There are broadly speaking three types of eating disorder: Anorexia Nervosa, Bulimia Nervosa and Binge Eating Disorder. An eating disorder is not an illness like measles. It is not something that you either HAVE or DON’T HAVE. Most women and many men are concerned with what they eat and how they look, and many people do strange things to control their weight.
People with an unhappy relationship with food do not necessarily fit neatly into the three main categories of eating disorder. Some people have features of all these problems and some people start with one disorder and then evolve into the other.
The Three Dimensions Of Eating Problems
Whether or not you have an eating disorder depends upon how you are functioning in three significant dimensions.
- How are you THINKING about food, eating, your weight and your body?
- Do you obsess about everything you eat or what you weigh?
- Do you have bad thoughts about yourself as a result of your eating habits?
- Do you compare yourself constantly to other people?
- Do you have a lot of very strict rules about what you should or should not be eating?
- How do you feel about your eating habits?
- Is there a lot of guilt, anxiety and fear?
- Do you feel fat even though others say you are okay?
- Do you hate yourself for what you put in your mouth?
- Are you scared of eating normally?
- Do you feel helpless around food?
- Are you depressed and anxious a lot of the time?
- How do you behave with food?
- Do you eat normally in front of others and binge in secret?
- Vomit or use laxatives?
- Are you always either on or off a diet?
- Do you gorge certain foods or exercise excessively to control your weight?
- Do you keep on eating when you have had enough or starve because you are afraid that you would never be able to stop eating once you had started?
- Do you jump on the scales whenever opportunity arises?
- Are you always on or off a diet?
- Do you take slimming pills?
- Do you feel that your behaviour is not normal – even perhaps dangerous to your health?
Where behaviour is concerned, many people lose sight of what is normal. They are so used to doing these things, they don’t remember what it was like to enjoy food and look forward to eating. Some people who behave dangerously with food are in denial about how serious their problems really are. But some people who have a serious eating disorder think they have no right to seek help because they aren’t “bad enough”.
What Kind of Eating Problem Do I Have?
- Overeat in secret, either all or some of the time
- Feel that your eating isn’t normal
- Feel guilty about what you have eaten and feel like a bad person
- Are constantly trying to lose weight or prevent yourself from gaining weight and ultimately failing
- Think and anguish about food all the time

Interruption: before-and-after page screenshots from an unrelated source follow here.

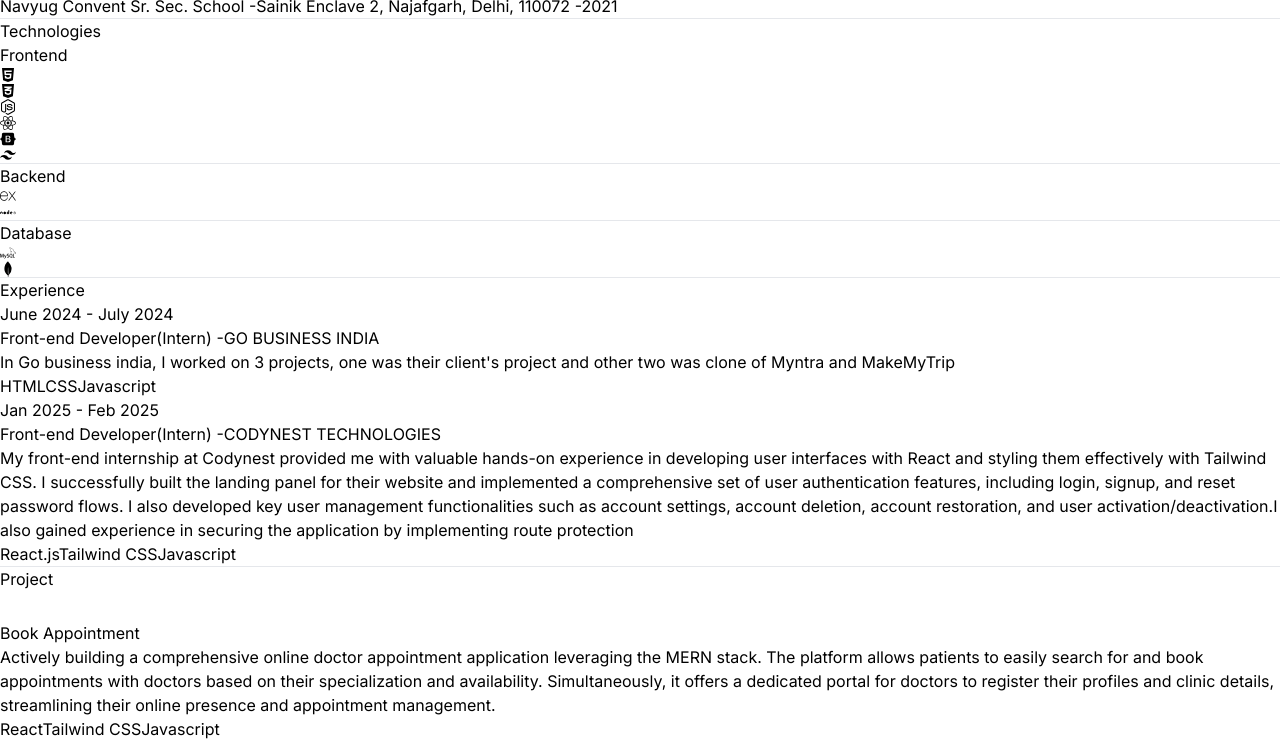
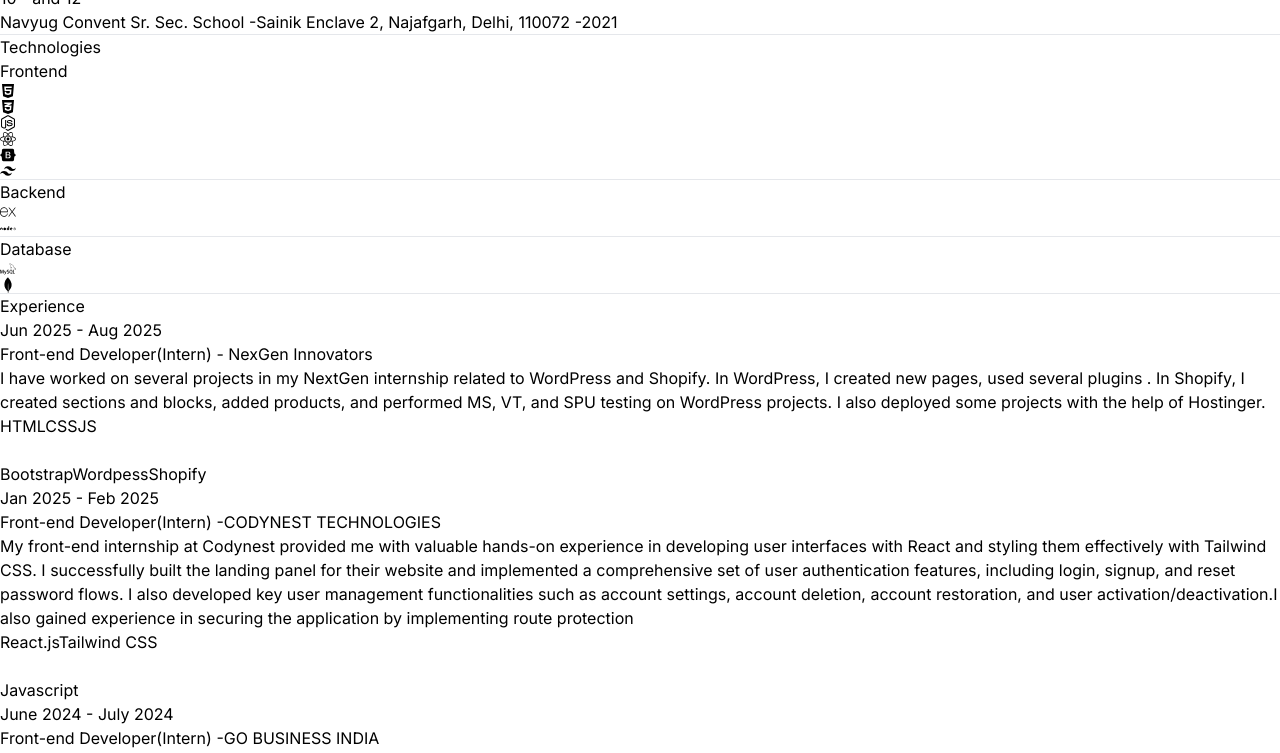
Before and after one commit to Harshdagar0/Portfolio, a React (Vite) app: page / in a window 1280 px wide. Shown: the part 2000-2753 px from the top of the page. Built offline with nearby package versions, Linux system fonts and the light colour scheme.

Commit message:
update pages

```diff
--- a/src/components/Experience.jsx
+++ b/src/components/Experience.jsx
@@ -9,7 +9,72 @@
             whileInView={{opacity:1,y:0}}
             transition={{duration:0.5,delay:0.3}}
              className='text-4xl text-center mb-10'>Experience</motion.h1>
-            <div className='lg:flex'>
+
+            <div className='lg:flex mt-10'>
+                <motion.div
+                initial={{x:-20,opacity:0}}
+                whileInView={{opacity:1,x:0}}
+                transition={{duration:1,delay:0.6}}
+                className='lg:w-1/2 text-center pt-4 pb-2'>
+                    Jun 2025 - Aug 2025
+                </motion.div>
+                <div className='lg:w-1/2 lg:pe-20 '>
+                    <motion.h1
+                      initial={{x:20,opacity:0}}
+                      whileInView={{opacity:1,x:0}}
+                      transition={{duration:1,delay:0.6}}
+                     className='lg:text-xl text-center lg:text-start'>Front-end Developer(Intern) - NexGen Innovators </motion.h1>
+                    <motion.p
+                     initial={{x:20,opacity:0}}
+                     whileInView={{opacity:1,x:0}}
+                     transition={{duration:1,delay:0.6}}
+                     className='text-slate-400 px-4 lg:px-0 text-center lg:text-start mb-3'>I have worked on several projects in my NextGen internship related to WordPress and Shopify. In WordPress, I created new pages, used several plugins . In Shopify, I created sections and blocks, added products, and performed MS, VT, and SPU testing on WordPress projects. I also deployed some projects with the help of Hostinger.</motion.p>
+                          <motion.div
+                     initial={{y:10,opacity:0}}
+                     whileInView={{opacity:1,y:0}}
+                     transition={{duration:1,delay:0.6}}
+                      className='text-center lg:text-start pt-4'>
+                        <span className='border py-1 px-2 rounded text-purple-800 bg-neutral-900 mx-2 '>HTML</span>
+                        <span className='border py-1 px-2 rounded text-purple-800 bg-neutral-900 mx-2 '>CSS</span>
+                        <span className='border py-1 px-2 rounded text-purple-800 bg-neutral-900 mx-2 '>JS</span><br></br><br></br>
+                        <span className='border py-1 px-2 rounded text-purple-800 bg-neutral-900 mx-2 '>Bootstrap</span>
+                        <span className='border py-1 px-2 rounded text-purple-800 bg-neutral-900 mx-2 '>Wordpess</span>
+                        <span className='border py-1 px-2 rounded text-purple-800 bg-neutral-900 mx-2 '>Shopify</span>
+                    </motion.div>
+                </div>
+            </div>
+            <div className='lg:flex mt-10'>
+                <motion.div
+                initial={{x:-20,opacity:0}}
+                whileInView={{opacity:1,x:0}}
+                transition={{duration:1,delay:0.6}}
+                className='lg:w-1/2 text-center pt-4 pb-2'>
+                    Jan 2025 - Feb 2025
+                </motion.div>
+                <div className='lg:w-1/2 lg:pe-20 '>
+                    <motion.h1
+                      initial={{x:20,opacity:0}}
+                      whileInView={{opacity:1,x:0}}
+                      transition={{duration:1,delay:0.6}}
+                     className='lg:text-xl text-center lg:text-start'>Front-end Developer(Intern)  -CODYNEST TECHNOLOGIES</motion.h1>
+                    <motion.p
+                     initial={{x:20,opacity:0}}
+                     whileInView={{opacity:1,x:0}}
+                     transition={{duration:1,delay:0.6}}
+
+                     className='text-slate-400 px-4 lg:px-0 text-center lg:text-start mb-3'>My front-end internship at Codynest provided me with valuable hands-on experience in developing user interfaces with React and styling them effectively with Tailwind CSS. I successfully built the landing panel for their website and implemented a comprehensive set of user authentication features, including login, signup, and reset password flows. I also developed key user management functionalities such as account settings, account deletion, account restoration, and user activation/deactivation.I also gained experience in securing the application by implementing route protection</motion.p>
+                    <motion.div
+                     initial={{y:10,opacity:0}}
+                     whileInView={{opacity:1,y:0}}
+                     transition={{duration:1,delay:0.6}}
+                      className='text-center lg:text-start pt-4'>
+                        <span className='border py-1 px-2 rounded text-purple-800 bg-neutral-900 mx-2 '>React.js</span>
+                        <span className='border py-1 px-2 rounded text-purple-800 bg-neutral-900 mx-2 '>Tailwind CSS</span><br></br><br></br>
+                        <span className='border py-1 px-2 rounded text-purple-800 bg-neutral-900 mx-2 '>Javascript</span>
+                    </motion.div>
+                </div>
+            </div>
+              <div className='lg:flex mt-10'>
                 <motion.div
                 initial={{x:-20,opacity:0}}
                 whileInView={{opacity:1,x:0}}
@@ -41,37 +106,6 @@
                     </motion.div>
                 </div>
             </div>
-            <div className='lg:flex mt-10'>
-                <motion.div
-                initial={{x:-20,opacity:0}}
-                whileInView={{opacity:1,x:0}}
-                transition={{duration:1,delay:0.6}}
-                className='lg:w-1/2 text-center pt-4 pb-2'>
-                    Jan 2025 - Feb 2025
-                </motion.div>
-                <div className='lg:w-1/2 lg:pe-20 '>
-                    <motion.h1
-                      initial={{x:20,opacity:0}}
-                      whileInView={{opacity:1,x:0}}
-                      transition={{duration:1,delay:0.6}}
-                     className='lg:text-xl text-center lg:text-start'>Front-end Developer(Intern)  -CODYNEST TECHNOLOGIES</motion.h1>
-                    <motion.p
-                     initial={{x:20,opacity:0}}
-                     whileInView={{opacity:1,x:0}}
-                     transition={{duration:1,delay:0.6}}
-
-                     className='text-slate-400 px-4 lg:px-0 text-center lg:text-start mb-3'>My front-end internship at Codynest provided me with valuable hands-on experience in developing user interfaces with React and styling them effectively with Tailwind CSS. I successfully built the landing panel for their website and implemented a comprehensive set of user authentication features, including login, signup, and reset password flows. I also developed key user management functionalities such as account settings, account deletion, account restoration, and user activation/deactivation.I also gained experience in securing the application by implementing route protection</motion.p>
-                    <motion.div
-                     initial={{y:10,opacity:0}}
-                     whileInView={{opacity:1,y:0}}
-                     transition={{duration:1,delay:0.6}}
-                      className='text-center lg:text-start pt-4'>
-                        <span className='border py-1 px-2 rounded text-purple-800 bg-neutral-900 mx-2 '>React.js</span>
-                        <span className='border py-1 px-2 rounded text-purple-800 bg-neutral-900 mx-2 '>Tailwind CSS</span>
-                        <span className='border py-1 px-2 rounded text-purple-800 bg-neutral-900 mx-2 '>Javascript</span>
-                    </motion.div>
-                </div>
-            </div>
         </div>
     );
 }
--- a/src/components/Navbar.jsx
+++ b/src/components/Navbar.jsx
@@ -2,6 +2,7 @@
 import { FaGithub } from "react-icons/fa";
 import { FaLinkedin } from "react-icons/fa";
 import { FaInstagram } from "react-icons/fa6";
+import { PiReadCvLogoFill } from "react-icons/pi";
 
 const Navbar = () => {
   return (
@@ -11,6 +12,7 @@
        <a  className='hover:text-2xl hover:ease-in duration-100' href='https://www.linkedin.com/in/harsh-dagar-716125256/'><FaLinkedin  /> </a>
        <a  className='hover:text-2xl hover:ease-in duration-100' href='https://github.com/harshdagar0' ><FaGithub /></a>
        <a  className='hover:text-2xl hover:ease-in duration-100' href='https://www.instagram.com/harshdagar_0/'><FaInstagram /></a>
+       <a  className='hover:text-2xl hover:ease-in duration-100' href='/Harsh_Resume.pdf' target='_black'><PiReadCvLogoFill /></a>
       </div>
     </div>
   )
--- a/src/components/Project.jsx
+++ b/src/components/Project.jsx
@@ -66,8 +66,8 @@
                     className='text-center lg:text-start'>
                         <span className='border py-1 px-2 rounded text-purple-800 bg-neutral-900 mx-2 '>React</span>
                         <span className='border py-1 px-2 rounded text-purple-800 bg-neutral-900 mx-2 '>Bootstrap</span>
-                        <span className='border py-1 px-2 rounded text-purple-800 bg-neutral-900 mx-2 '>Javascript</span>
-                        <span className='border py-1 px-2 rounded text-purple-800 bg-neutral-900 mx-2 '>Node</span><br></br><br></br>
+                        <span className='border py-1 px-2 rounded text-purple-800 bg-neutral-900 mx-2 '>Javascript</span><br></br><br></br>
+                        <span className='border py-1 px-2 rounded text-purple-800 bg-neutral-900 mx-2 '>Node</span>
                         <span className='border py-1 px-2 rounded text-purple-800 bg-neutral-900 mx-2 '>Express</span>
                         <span className='border py-1 px-2 rounded text-purple-800 bg-neutral-900 mx-2 '>MongoDb</span>
                     </motion.div>
@@ -99,8 +99,8 @@
                     className='text-center lg:text-start'>
                         <span className='border py-1 px-2 rounded text-purple-800 bg-neutral-900 mx-2 '>EJS</span>
                         <span className='border py-1 px-2 rounded text-purple-800 bg-neutral-900 mx-2 '>CSS</span>
-                        <span className='border py-1 px-2 rounded text-purple-800 bg-neutral-900 mx-2 '>Bootstrap</span>
-                        <span className='border py-1 px-2 rounded text-purple-800 bg-neutral-900 mx-2 '>Javascript</span><br></br><br></br>
+                        <span className='border py-1 px-2 rounded text-purple-800 bg-neutral-900 mx-2 '>Bootstrap</span><br></br><br></br>
+                        <span className='border py-1 px-2 rounded text-purple-800 bg-neutral-900 mx-2 '>Javascript</span>
                         <span className='border py-1 px-2 rounded text-purple-800 bg-neutral-900 mx-2 '>Node</span>
                         <span className='border py-1 px-2 rounded text-purple-800 bg-neutral-900 mx-2 '>Express</span>
                     </motion.div>
```
Also changed, not shown: src/components/Hero.jsx (+16 -14 lines), public/image/avatar.png, 1 other file (tests, documents, lock files or other folders).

- Feel out of control around certain kinds of food or any food.
…you are probably suffering from BINGE EATING/COMPULSIVE EATING
If in addition to the above you are…
- Normal weight or slightly overweight and you vomit, or take laxatives to get rid of unwanted calories whether you have binged or not
…you are probably suffering from BULIMIA
If you are…
- Normal weight or underweight and feel fat or are terrified of weight gain
- Very fearful of eating
- Hearing a voice telling you to keep eating less
- Vomiting or taking laxatives after normal meals, snacks or any binge
…you are probably suffering from a form of ANOREXIA.
Eating disorders are extremely distressing and can be damaging to heath, and anorexia can be life threatening. If you recognise yourself in the above descriptions, please seek support. Expert psychological help in relation to eating disorders may be hard to access while in prison, but do speak to a member of staff you can trust who may be able to investigate what’s available for you.
Sources of information and support
National Centre for Eating Disorders www.eating-disorders.org.uk
Beat www.b-eat.co.uk – the leading UK eating disorders charity offering informaiton resources and support
First Steps Derbyshire www.firststepsderby.co.uk – UK charty which has a prison outreach project
Deanne Jade is a psychologist and one of the first eating disorder specialists in the UK; she has over 30 years of experience as therapist and trains practitioners in working with issues such as binge eating disorder, bulimia, anorexia, and obesity. She is the Director of the National Centre for Eating Disorders www.eating-disorders.org.uk